It is believed that al-Qaeda has in fact regrouped in the Pakistan-Afghanistan border region and now poses a more direct threat, particularly to the UK.
Its communication channels and training facilities, which were heavily disrupted after the fall of the Taleban in Afghanistan, have been rebuilt and it is once more able to recruit members, communicate internationally and direct attacks.
Officials also believe that the close connections between communities in the UK and Pakistan mean that even though al-Qaeda would also like to attack the United States and other countries, the UK is likely to be the primary target because of the volume of travel and contact between the two countries.
New recruits are carefully selected and go through a process of indoctrination
There were 400,000 visits by UK residents to Pakistan in 2004 and a very small number of those are thought to have involved trips to training camps linked to al-Qaeda.
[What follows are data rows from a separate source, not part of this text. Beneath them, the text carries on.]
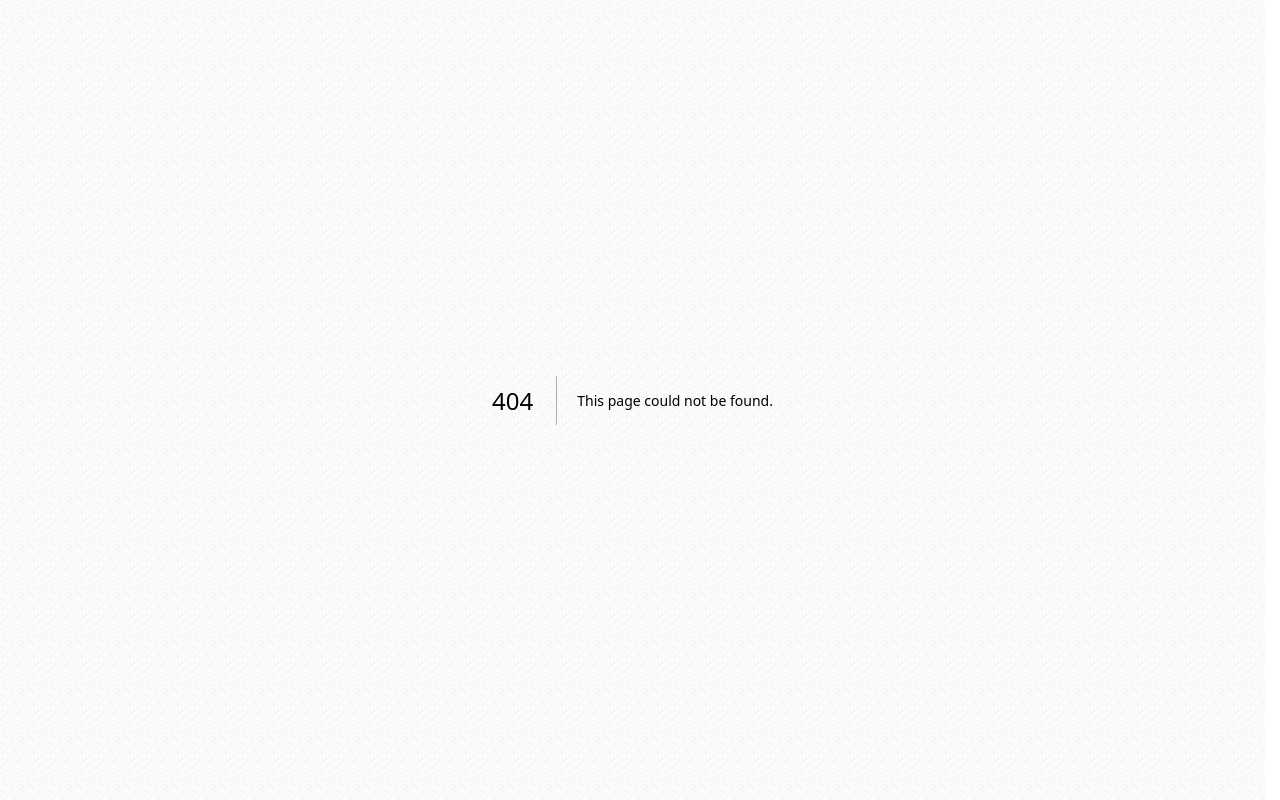
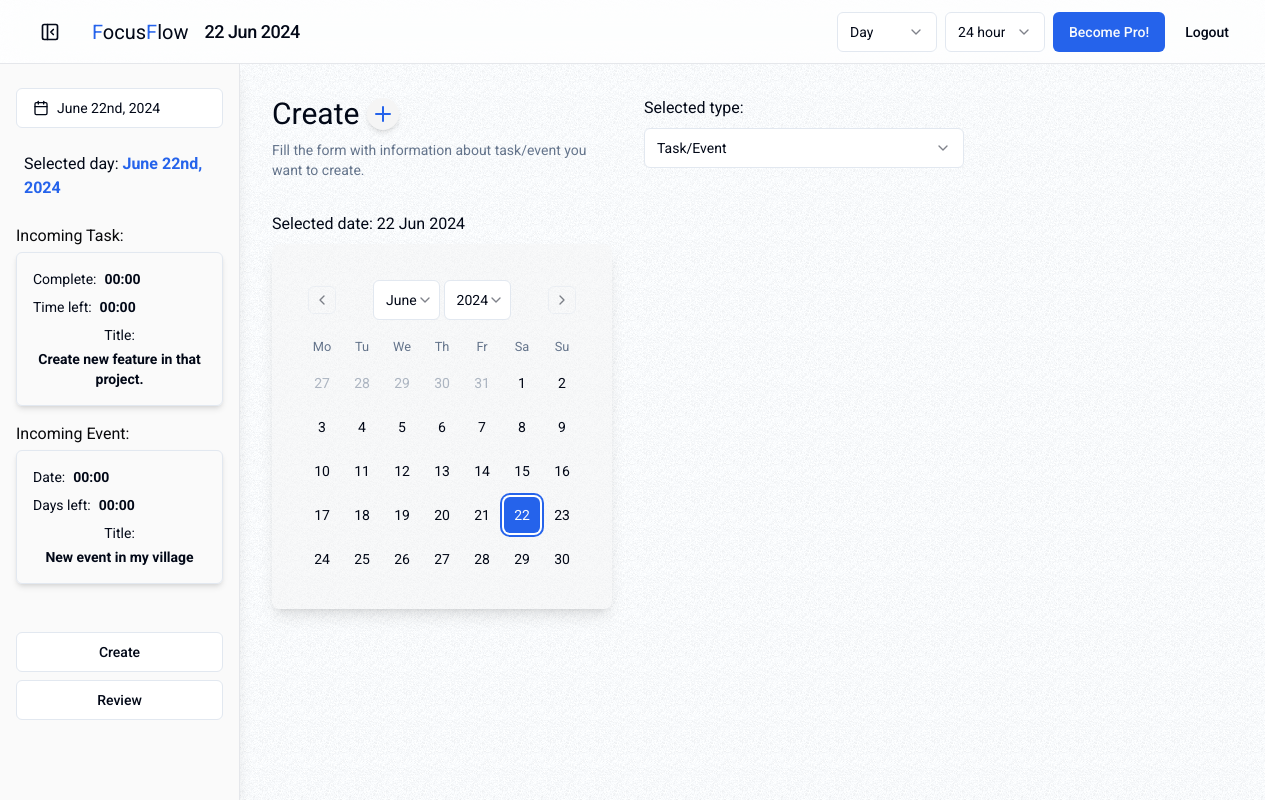
Before and after one commit to JarGad23/focus-flow, a Next.js app: page /dashboard/create in a window 1280 px wide. Before the commit this address had no page. Built offline with nearby package versions, Linux system fonts and the light colour scheme.

Commit message:
Added basic create page with basic components

```diff
--- /dev/null
+++ b/src/app/dashboard/create/_components/create-calendar.tsx
@@ -0,0 +1,42 @@
+import { Calendar } from "@/components/ui/calendar";
+import { format } from "date-fns";
+import { Plus } from "lucide-react";
+import { Dispatch, SetStateAction } from "react";
+
+type Props = {
+  date: Date;
+  setDate: Dispatch<SetStateAction<Date>>;
+};
+
+export const CreateCalendar = ({ date, setDate }: Props) => {
+  return (
+    <div className="flex justify-between lg:flex-col lg:justify-start lg:gap-y-8">
+      <div className="flex flex-col gap-y-2">
+        <div className="flex items-center gap-x-2">
+          <h2 className="text-xl lg:text-3xl">Create</h2>
+          <Plus className="h-6 w-6 lg:h-8 lg:w-8 text-primary bg-neutral-100 rounded-full shadow-md p-1" />
+        </div>
+        <p className="text-muted-foreground text-sm">
+          Fill the form with information about task/event you want to create.
+        </p>
+      </div>
+      <div className="flex flex-col lg:hidden">
+        {/* TODO: Implement samll screen dropdown calendar and dropdown AI Helper on pro */}
+      </div>
+      <div className="hidden lg:flex flex-col gap-y-2">
+        <h3>Selected date: {format(date, "dd MMM yyyy")}</h3>
+        <Calendar
+          ISOWeek
+          mode="single"
+          selected={date}
+          onSelect={setDate}
+          initialFocus
+          captionLayout="dropdown-buttons"
+          fromYear={1960}
+          toYear={2030}
+          className="bg-neutral-100/50 rounded-lg shadow-lg p-8 w-fit"
+        />
+      </div>
+    </div>
+  );
+};
--- /dev/null
+++ b/src/app/dashboard/create/_components/create-form.tsx
@@ -0,0 +1,85 @@
+import {
+  Form,
+  FormControl,
+  FormField,
+  FormItem,
+  FormLabel,
+} from "@/components/ui/form";
+import { Input } from "@/components/ui/input";
+import {
+  Select,
+  SelectContent,
+  SelectItem,
+  SelectTrigger,
+  SelectValue,
+} from "@/components/ui/select";
+import { Textarea } from "@/components/ui/textarea";
+import { useRouter } from "next/navigation";
+import { useForm } from "react-hook-form";
+
+type Props = {
+  type: string;
+  date: Date;
+};
+
+export const CreateForm = ({ type, date }: Props) => {
+  const router = useRouter();
+
+  const handleTypeValueChange = (value: string) => {
+    router.push(`?type=${value}`);
+  };
+
+  const form = useForm({});
+
+  const onSubmit = () => {};
+
+  return (
+    <div className="w-full max-w-2xl flex flex-col gap-y-8">
+      <div className="flex flex-col gap-y-2">
+        <h3>Selected type: {type}</h3>
+        <Select value={type} onValueChange={handleTypeValueChange}>
+          <SelectTrigger className="max-w-80 focus:ring-offset-0 focus:ring-transparent outline-none">
+            <SelectValue placeholder="Task/Event" />
+          </SelectTrigger>
+          <SelectContent>
+            <SelectItem value="task">Task</SelectItem>
+            <SelectItem value="event">Event</SelectItem>
+          </SelectContent>
+        </Select>
+      </div>
+      {type === "task" || type === "event" ? (
+        <Form {...form}>
+          <form className="space-y-6">
+            <FormField
+              control={form.control}
+              name="title"
+              render={({ field }) => (
+                <FormItem>
+                  <FormLabel>Title</FormLabel>
+                  <FormControl>
+                    <Input placeholder="Write some code" {...field} />
+                  </FormControl>
+                </FormItem>
+              )}
+            />
+            <FormField
+              control={form.control}
+              name="title"
+              render={({ field }) => (
+                <FormItem>
+                  <FormLabel>Title</FormLabel>
+                  <FormControl>
+                    <Textarea
+                      placeholder="Complete one feature in major functionality in app"
+                      {...field}
+                    />
+                  </FormControl>
+                </FormItem>
+              )}
+            />
+          </form>
+        </Form>
+      ) : null}
+    </div>
+  );
+};
--- /dev/null
+++ b/src/app/dashboard/create/page.tsx
@@ -0,0 +1,21 @@
+"use client";
+
+import { useSearchParams } from "next/navigation";
+import { useState } from "react";
+import { CreateCalendar } from "./_components/create-calendar";
+import { CreateForm } from "./_components/create-form";
+
+const Page = () => {
+  const [date, setDate] = useState(new Date());
+  const searchParams = useSearchParams();
+
+  const type = searchParams.get("type") || "";
+  return (
+    <div className="w-full p-4 lg:p-8 flex flex-col lg:flex-row gap-y-4 gap-x-8">
+      <CreateCalendar date={date} setDate={setDate} />
+      <CreateForm type={type} date={date} />
+    </div>
+  );
+};
+
+export default Page;
--- /dev/null
+++ b/src/schemas/create-form-schema.ts
@@ -0,0 +1,5 @@
+import { z } from "zod";
+
+const createFormSchema = z.object({
+  title: z.string(),
+});
```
New recruits are carefully selected and go through a process of indoctrination.
They go on to form organised, self-contained cells which bear some similarities in their structure to those formed by the Provisional IRA in the past.
What concerns the authorities is the ease with which those who either drop out or are arrested can be replaced by other willing recruits
Different individuals will have different functions, often with one person acting as an overall leader and another in charge of getting hold of weapons or bomb-making.
In addition, there will be a number of foot-soldiers.
What concerns the authorities is the ease with which those who either drop out or are arrested can be replaced by other willing recruits.
The cat and mouse game between the authorities and these groups is also becoming increasingly complex.
The cells are increasingly aware of the attempts by authorities to conduct surveillance activity and are becoming increasingly sophisticated in their attempts to evade eavesdropping.
This often involves conducting conversations in public spaces and other methods, again used by Irish Republican groups in the past.
Both the volume of activity and its increased sophistication has made officials worry that the 7/7 bombings last year may simply have been the start of what could be a prolonged campaign.